Clearly, though, something changed Rebney’s tune, because before anyone knew it, the promotion went from acquiring Muhammed “King Mo” Lawal and Renato “Babalu” Sobral to gaining Matthew Riddle and Vladimir Matyushenko. Then, the less-than-surprising acquisition of Quinton “Rampage” Jackson went down, and not all that long after, Bellator made the announcement that shocked the world when declaring that Jackson would meet fellow former UFC light heavyweight champion Tito Ortiz at Bellator 106 live on pay-per-view this November. However, the story does not end there.

Beyond the decision to feature Ortiz and Rampage, the promotion picked up War Machine, Diego Nunes, and recently, Nah-Shon Burrell and Cheick Kongo. Kongo, War Machine and Nunes will fight as part of upcoming Bellator tournaments, while Burrell’s debut fight remains unknown. Additionally, Alvarez’s well-publicized contract situation appeared to cast a bit of another negative light on the promotion, with Alvarez ultimately remaining with Bellator and now gearing up to co-headline Bellator 106 in a lightweight title rematch with Chandler. Suggestions indicate that an Alvarez loss will mark his final bout with the promotion, while a win sets up a trilogy.

What happened to Bellator MMA not wanting the UFC’s leftovers and supposedly never feeding talent to the UFC?

The only logic that holds up in regards to this deals with the realization that Bellator needs these recognizable names to boost its appeal with mainstream fans. They realize that without that appeal to mainstream fans, the pay-per-view will draw very little attention, if any at all, and a pay-per-view bust holds potential to spell the beginning of the end of the promotion.

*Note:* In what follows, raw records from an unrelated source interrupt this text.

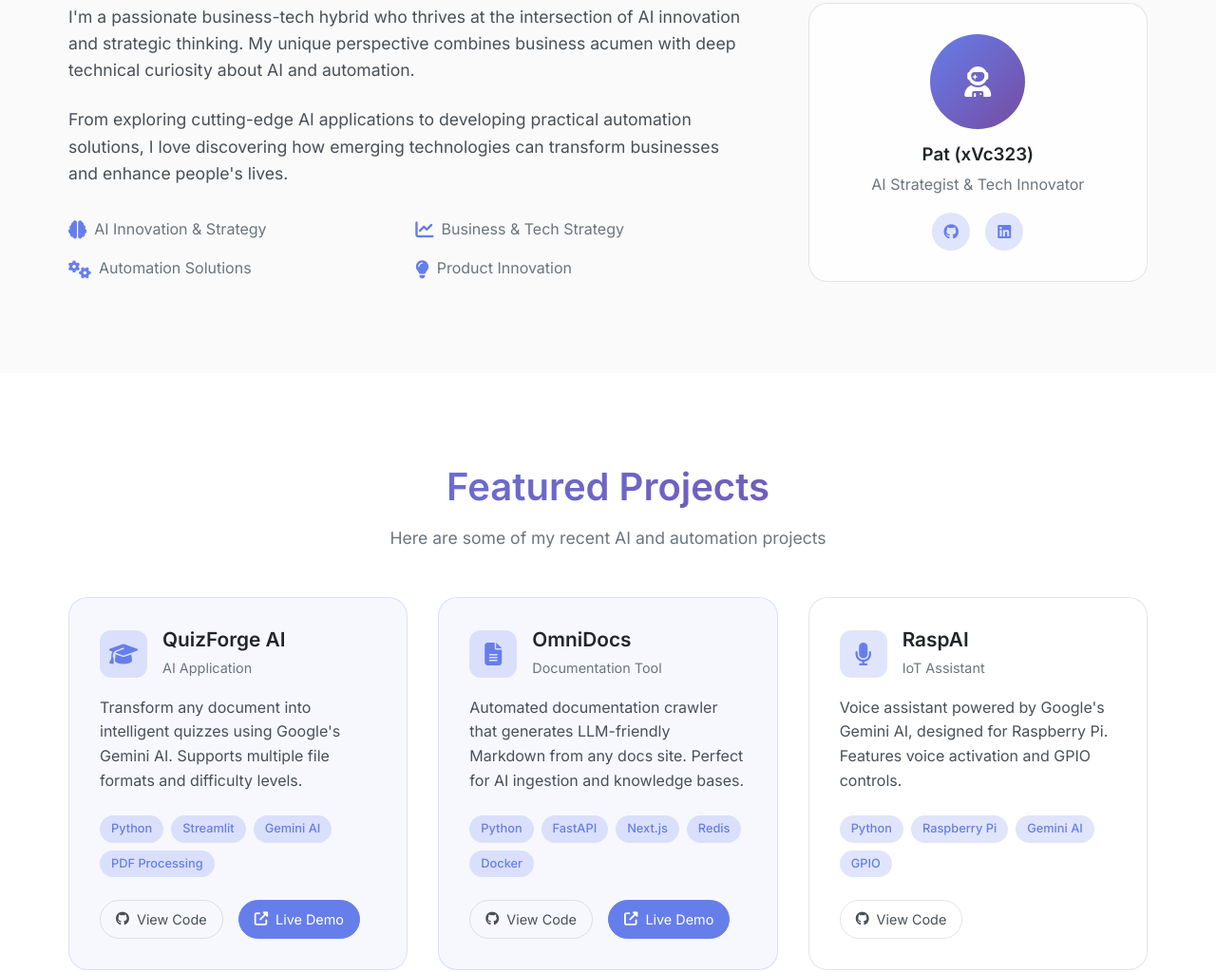
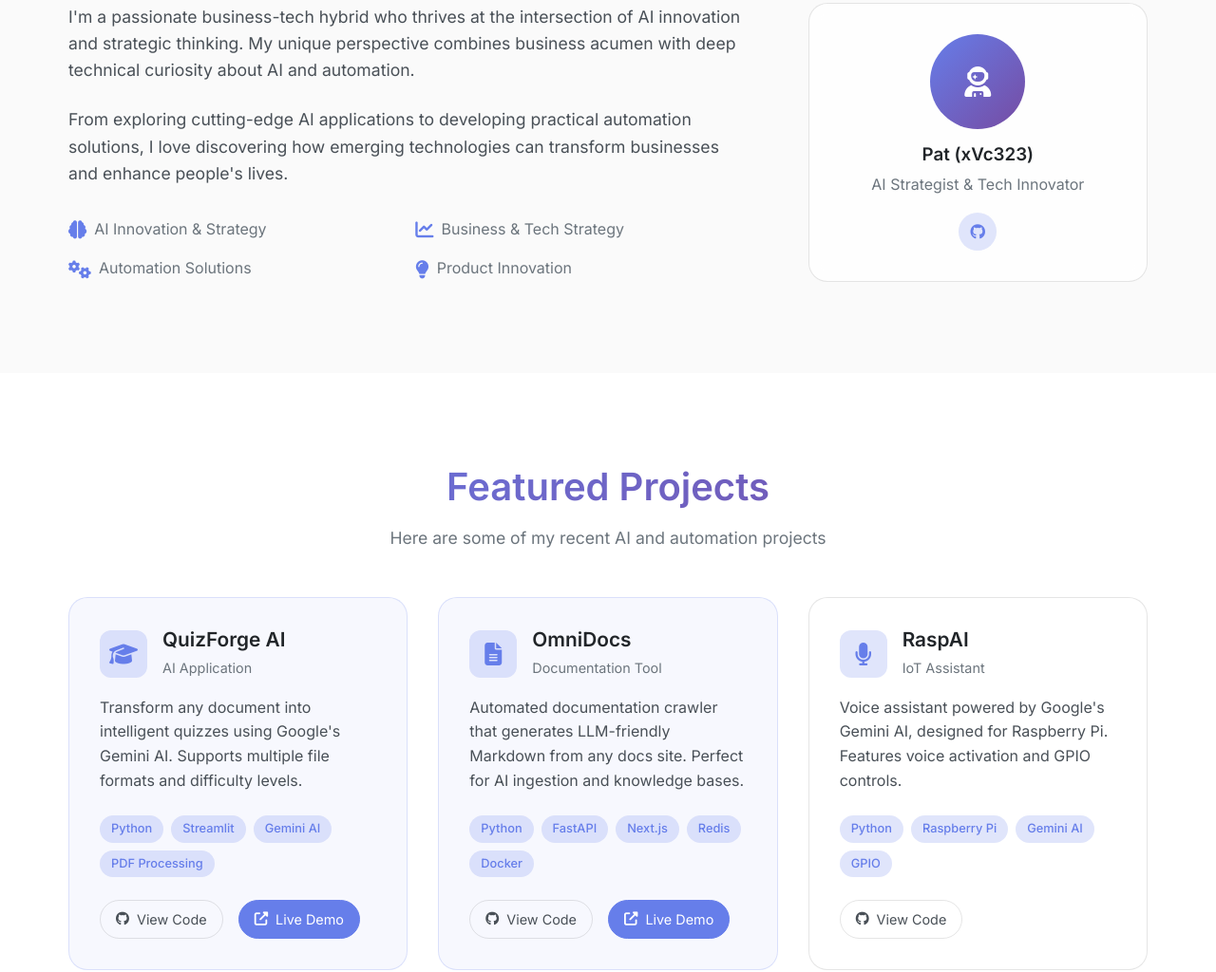
Before and after one commit to xVc323/patnetwork, a plain HTML site: page index.html in a window 1280 px wide. Shown: the part 957-1981 px from the top of the page at 95% size. Drawn offline with Linux system fonts and the light colour scheme.

Commit message:
Remove fake LinkedIn link from the footer in index.html

```diff
--- a/index.html
+++ b/index.html
@@ -148,9 +148,6 @@
                             <div class="social-links">
                                 <a href="https://github.com/xVc323" target="_blank" rel="noopener">
                                     <i class="fab fa-github"></i>
-                                </a>
-                                <a href="https://linkedin.com/in/yourprofile" target="_blank" rel="noopener">
-                                    <i class="fab fa-linkedin"></i>
                                 </a>
                             </div>
                         </div>
```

Featuring Ortiz-Jackson, as well as certain ex-UFC stars, gives fans incentive to buy the pay-per-view because they get to enjoy two legends of the sport in action while also getting a taste of what the next generation of fighters can offer.

Does the influx of ex-UFC talent to Bellator correlate with Ray Sefo’s World Series of Fighting providing a potential threat to Bellator’s position as the No. 2 promotion in MMA? It remains too early to tell if WSOF, as good as its product proves consistently, deserves that argument, so for right now, let’s pour some cold water on that notion. After all, WSOF’s roster packs serious action, but few view its divisions as legitimate because they all lack substantial depth. Granted, Bellator itself grows every day and the core of the roster’s depth lies in the promotion’s welterweight ranks more than any other division, but its longevity helps the promotion to retain the appeal that its homegrown talent brings.

Still, if Bellator wants to break through to that all-important next level of success, the next step involves appealing somehow to fans who likely could not pick Alvarez, Chandler, Curran or Straus out of a crowd. Getting Lawal on pay-per-view started things off well in that regard, but Lawal by himself would not draw the attention Bellator would want in order to prove that it offers real competition to the UFC. Attracting that attention meant betraying Rebney’s word, but in time, Bellator 106 will look to demonstrate why the promotion made the right call by booking Jackson-Ortiz as the headliner.

Photo: Quinton “Rampage” Jackson and Tito Ortiz (Dave Mandel/Sherdog)